Task requirements -
Count the lines of data below that include "Friday". Provide only the number.

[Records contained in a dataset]
********

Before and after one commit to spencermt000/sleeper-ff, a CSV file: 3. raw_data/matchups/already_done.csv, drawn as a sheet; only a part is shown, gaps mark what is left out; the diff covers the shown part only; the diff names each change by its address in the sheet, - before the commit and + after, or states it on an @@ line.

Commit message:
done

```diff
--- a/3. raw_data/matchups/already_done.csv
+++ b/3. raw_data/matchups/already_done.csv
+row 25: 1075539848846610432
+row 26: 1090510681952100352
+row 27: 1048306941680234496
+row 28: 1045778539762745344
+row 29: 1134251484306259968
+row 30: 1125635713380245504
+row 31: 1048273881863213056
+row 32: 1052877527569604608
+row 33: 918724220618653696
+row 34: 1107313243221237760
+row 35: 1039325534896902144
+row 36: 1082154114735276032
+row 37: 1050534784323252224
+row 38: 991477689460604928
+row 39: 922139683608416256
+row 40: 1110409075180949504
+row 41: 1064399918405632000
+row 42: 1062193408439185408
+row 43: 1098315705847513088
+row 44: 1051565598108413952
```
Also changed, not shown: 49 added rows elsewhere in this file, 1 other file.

********

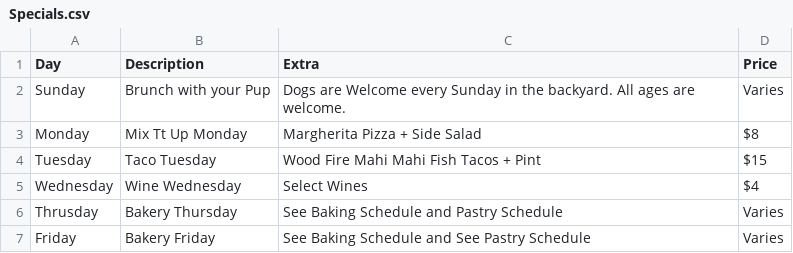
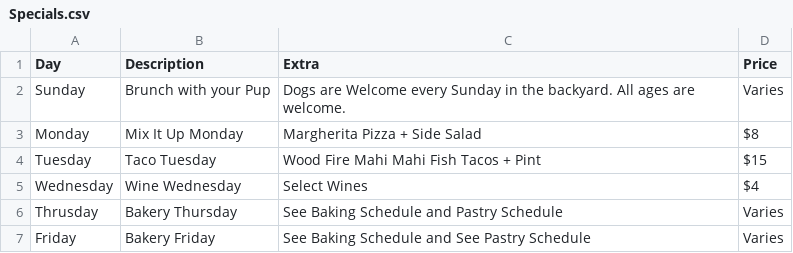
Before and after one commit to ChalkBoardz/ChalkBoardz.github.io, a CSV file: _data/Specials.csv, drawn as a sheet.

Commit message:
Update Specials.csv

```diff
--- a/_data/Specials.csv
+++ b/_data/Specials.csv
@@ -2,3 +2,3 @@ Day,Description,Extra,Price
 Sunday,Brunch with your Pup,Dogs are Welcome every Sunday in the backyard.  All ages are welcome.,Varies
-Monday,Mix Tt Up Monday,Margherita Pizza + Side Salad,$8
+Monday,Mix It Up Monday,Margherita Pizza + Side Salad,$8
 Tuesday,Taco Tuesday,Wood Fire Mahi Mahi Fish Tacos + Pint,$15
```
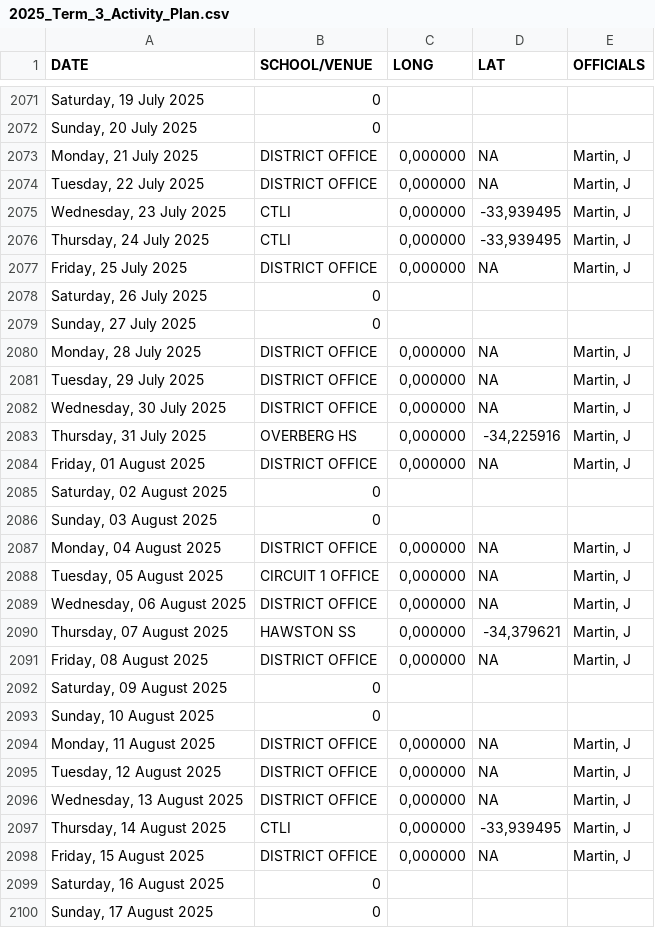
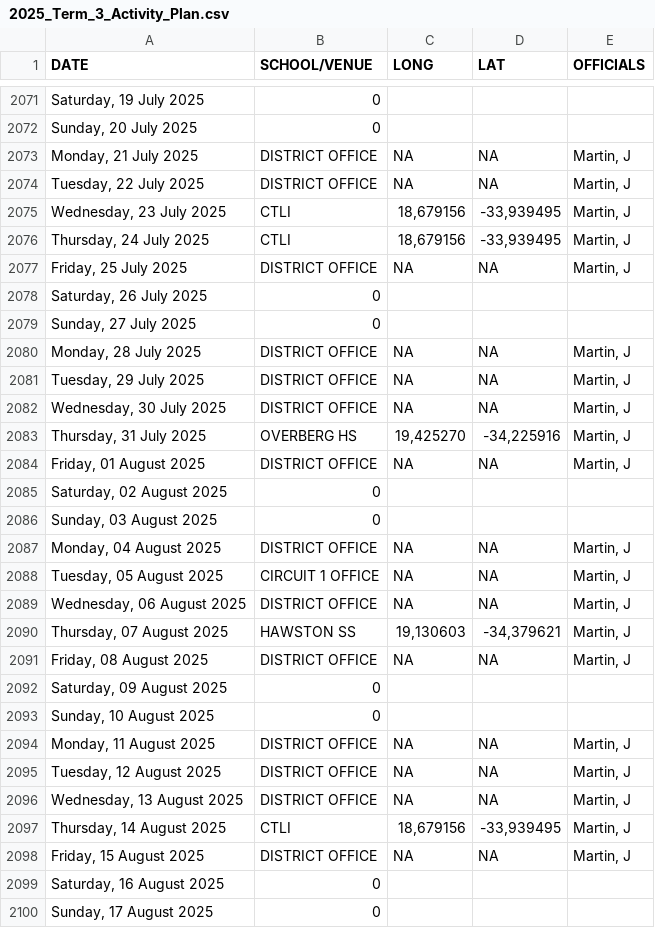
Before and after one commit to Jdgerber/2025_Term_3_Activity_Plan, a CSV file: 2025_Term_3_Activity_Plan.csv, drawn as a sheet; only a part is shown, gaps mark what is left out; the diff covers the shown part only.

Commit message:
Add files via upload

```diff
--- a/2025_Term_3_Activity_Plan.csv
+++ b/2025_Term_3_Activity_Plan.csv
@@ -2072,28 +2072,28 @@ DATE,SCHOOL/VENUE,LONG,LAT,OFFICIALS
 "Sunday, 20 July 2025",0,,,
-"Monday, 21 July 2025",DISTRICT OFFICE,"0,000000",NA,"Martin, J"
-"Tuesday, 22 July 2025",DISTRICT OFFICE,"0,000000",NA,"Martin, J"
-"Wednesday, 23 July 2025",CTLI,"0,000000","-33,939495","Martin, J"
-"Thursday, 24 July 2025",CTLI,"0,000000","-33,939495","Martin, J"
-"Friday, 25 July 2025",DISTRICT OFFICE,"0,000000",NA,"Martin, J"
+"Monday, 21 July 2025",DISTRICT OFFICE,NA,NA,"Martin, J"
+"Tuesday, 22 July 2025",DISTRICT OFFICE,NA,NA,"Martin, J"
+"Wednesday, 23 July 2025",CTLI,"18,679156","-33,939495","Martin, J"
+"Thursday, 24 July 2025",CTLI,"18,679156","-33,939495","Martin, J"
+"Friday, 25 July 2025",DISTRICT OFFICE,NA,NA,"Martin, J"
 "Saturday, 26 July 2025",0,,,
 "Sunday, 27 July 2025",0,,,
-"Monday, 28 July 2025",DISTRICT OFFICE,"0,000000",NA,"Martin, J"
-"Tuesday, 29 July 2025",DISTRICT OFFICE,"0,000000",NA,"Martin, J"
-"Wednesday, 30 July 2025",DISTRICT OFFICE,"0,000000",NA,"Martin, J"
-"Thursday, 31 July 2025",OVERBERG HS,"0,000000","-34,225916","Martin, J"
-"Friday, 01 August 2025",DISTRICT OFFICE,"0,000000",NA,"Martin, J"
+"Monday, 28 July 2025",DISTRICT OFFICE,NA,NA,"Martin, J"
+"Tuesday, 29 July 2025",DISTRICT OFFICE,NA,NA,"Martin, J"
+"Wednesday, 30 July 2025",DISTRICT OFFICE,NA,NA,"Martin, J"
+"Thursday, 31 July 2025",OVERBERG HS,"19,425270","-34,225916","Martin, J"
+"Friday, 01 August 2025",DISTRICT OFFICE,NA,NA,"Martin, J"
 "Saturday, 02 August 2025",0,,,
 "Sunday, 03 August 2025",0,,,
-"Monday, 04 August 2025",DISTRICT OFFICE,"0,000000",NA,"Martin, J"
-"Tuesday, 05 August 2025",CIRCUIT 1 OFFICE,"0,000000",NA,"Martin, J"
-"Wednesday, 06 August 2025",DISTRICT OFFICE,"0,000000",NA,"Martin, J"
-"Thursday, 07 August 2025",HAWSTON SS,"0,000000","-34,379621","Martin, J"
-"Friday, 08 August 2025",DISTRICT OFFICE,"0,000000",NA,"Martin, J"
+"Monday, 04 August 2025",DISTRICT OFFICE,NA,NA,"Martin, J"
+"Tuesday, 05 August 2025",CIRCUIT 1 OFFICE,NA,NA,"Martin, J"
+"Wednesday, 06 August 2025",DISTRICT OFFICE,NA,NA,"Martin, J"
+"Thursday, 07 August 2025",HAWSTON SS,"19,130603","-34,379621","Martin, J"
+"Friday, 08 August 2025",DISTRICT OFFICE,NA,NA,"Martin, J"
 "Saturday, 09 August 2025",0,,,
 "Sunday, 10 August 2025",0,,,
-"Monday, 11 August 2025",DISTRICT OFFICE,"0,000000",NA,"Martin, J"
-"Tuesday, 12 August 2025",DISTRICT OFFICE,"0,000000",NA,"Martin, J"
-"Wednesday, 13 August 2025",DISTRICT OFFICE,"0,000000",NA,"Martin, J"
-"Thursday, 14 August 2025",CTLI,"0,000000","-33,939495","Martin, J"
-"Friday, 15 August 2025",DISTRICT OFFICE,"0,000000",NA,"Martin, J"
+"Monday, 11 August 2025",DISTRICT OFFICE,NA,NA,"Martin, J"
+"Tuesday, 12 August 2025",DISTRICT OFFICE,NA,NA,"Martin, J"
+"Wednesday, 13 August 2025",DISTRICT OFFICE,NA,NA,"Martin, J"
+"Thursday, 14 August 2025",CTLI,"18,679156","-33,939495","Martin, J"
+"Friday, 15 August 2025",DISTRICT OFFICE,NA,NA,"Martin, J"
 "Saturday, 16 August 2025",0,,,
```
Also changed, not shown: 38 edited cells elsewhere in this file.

********

The answer -
8